Source: MECW, Volume 6, p. 52;
Written: in May 1846
First published: in The Northern Star No. 446, May 30, 1846;
There exists a law in Prussia, dated 17th of January 1820, forbidding the King to contract any State Debts without the sanction of the States-General, an assembly which it is very well known, does not yet exist in Prussia. This law is the only guarantee the Prussians have for ever getting the constitution which, since 1815, has been promised to them. The fact of the existence of such a law not being generally known out of Prussia, the government succeeded in 1823 in borrowing three millions of pounds in England — first violation. After the French revolution of 1830, the Prussian government being obliged to make extensive preparations for a war which was then likely to break out, they not having any money, made the “interests for transatlantic trade”, a government concern, borrow twelve millions of dollars (£1,700,000), which, of course, were under the guarantee of the government, and spent by the government — second violation.
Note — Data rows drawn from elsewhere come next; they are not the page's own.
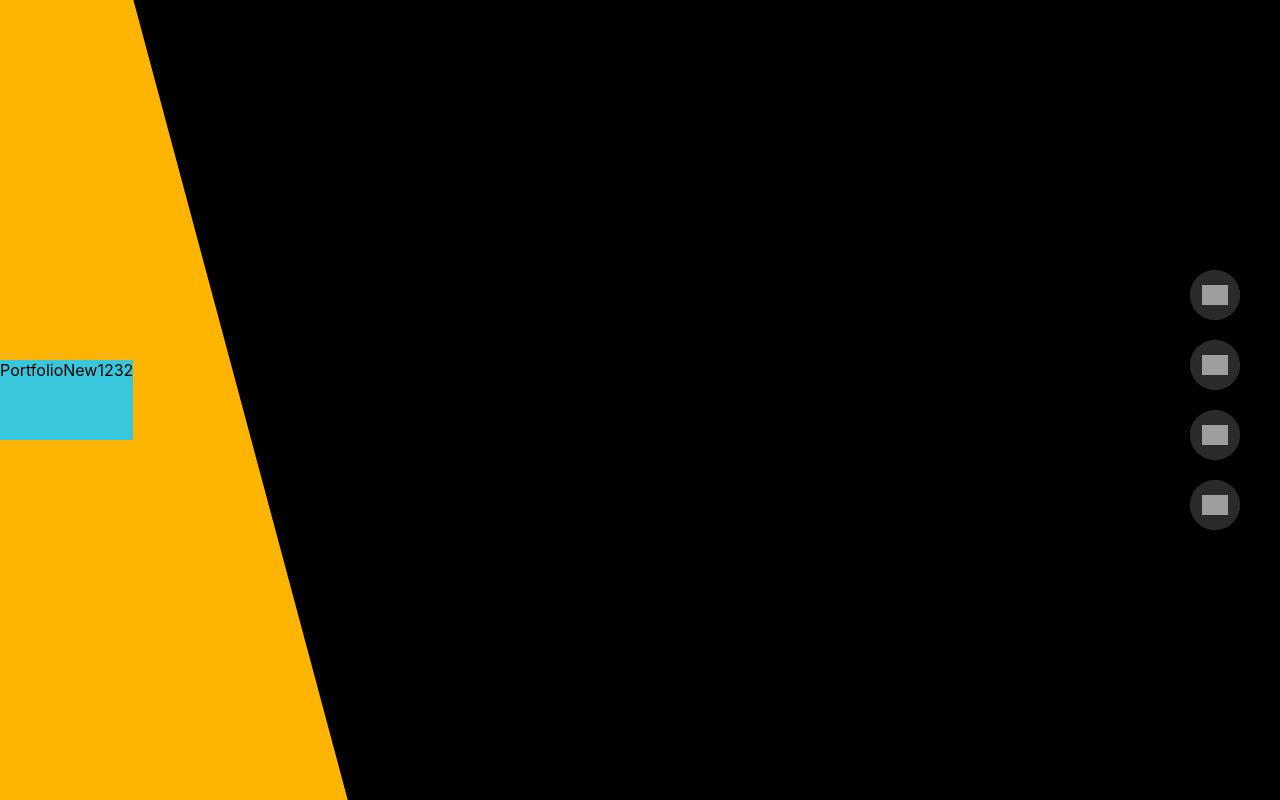
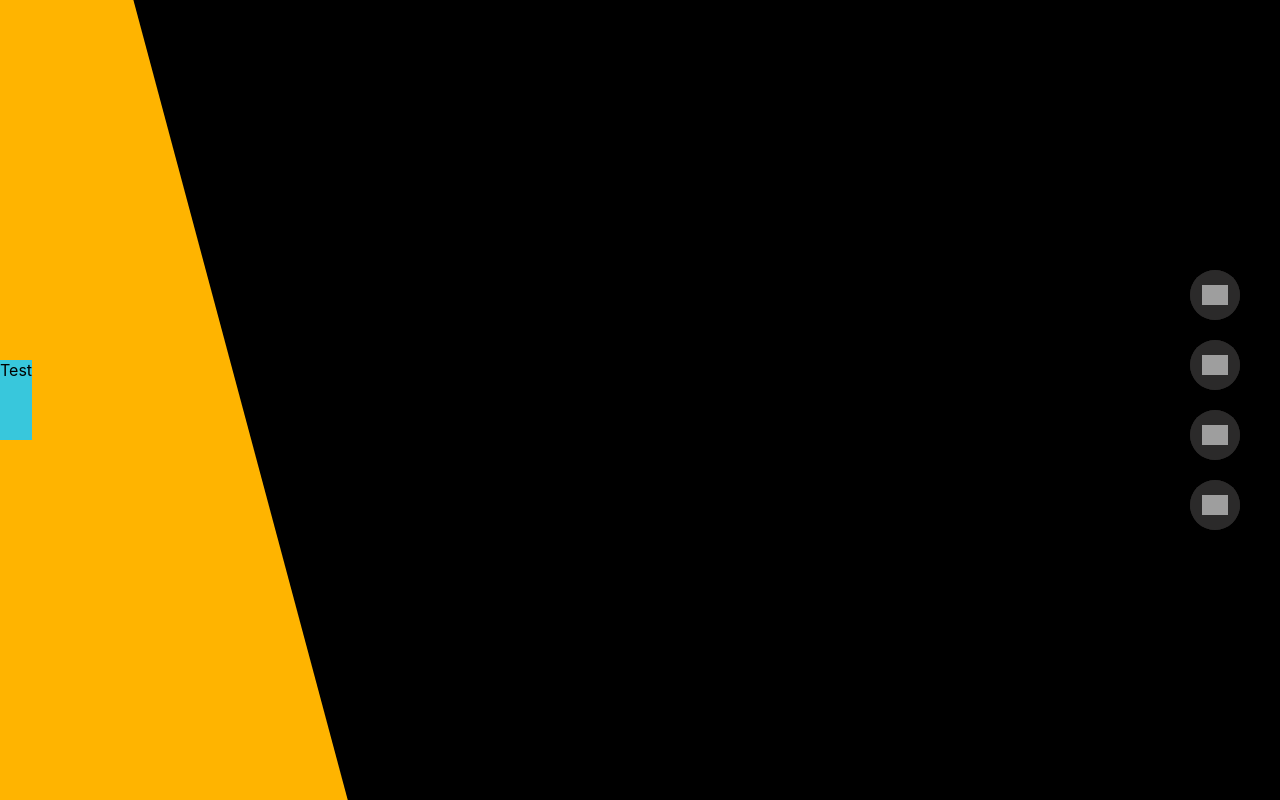
Before and after one commit to Dro5zd/portfolio, a React (Create React App) app: page /portfolio in a window 1280 px wide. Built offline with nearby package versions, Linux system fonts and the light colour scheme; grey boxes are pictures that could not be loaded.

Commit message:
test commit

```diff
--- a/src/components/Portfolio/Portfolio.tsx
+++ b/src/components/Portfolio/Portfolio.tsx
@@ -4,7 +4,7 @@ import s from './Portfolio.module.css'
 export const Portfolio = () => {
     return (
         <div className={s.portfolioContainer}>
-            PortfolioNew1232
+            Test
         </div>
     );
 };
```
Not to speak of the small violations, such as loans of a few hundred thousands of pounds by the same concern, the King of Prussia [Frederick William IV] has at this moment, committed a third great violation. The credit of this concern being as it seems exhausted, the Bank of Prussia, being just in the same way, exclusively a government concern, has been empowered by the King to issue banknotes to the amount of ten millions of dollars (£1,350,000). This, deducting 3 1/3 millions as deposit and 1/3 million for the increased expenses of the establishment, amounts in reality to an “indirect loan” of six millions of dollars or nearly one million of pounds, which the government will be responsible for, as up to this time no private capitalists are partners to the Bank of Prussia. It is to be hoped that the Prussians, particularly the middle classes, who are most interested in the constitution, will not let this pass without an energetic protest.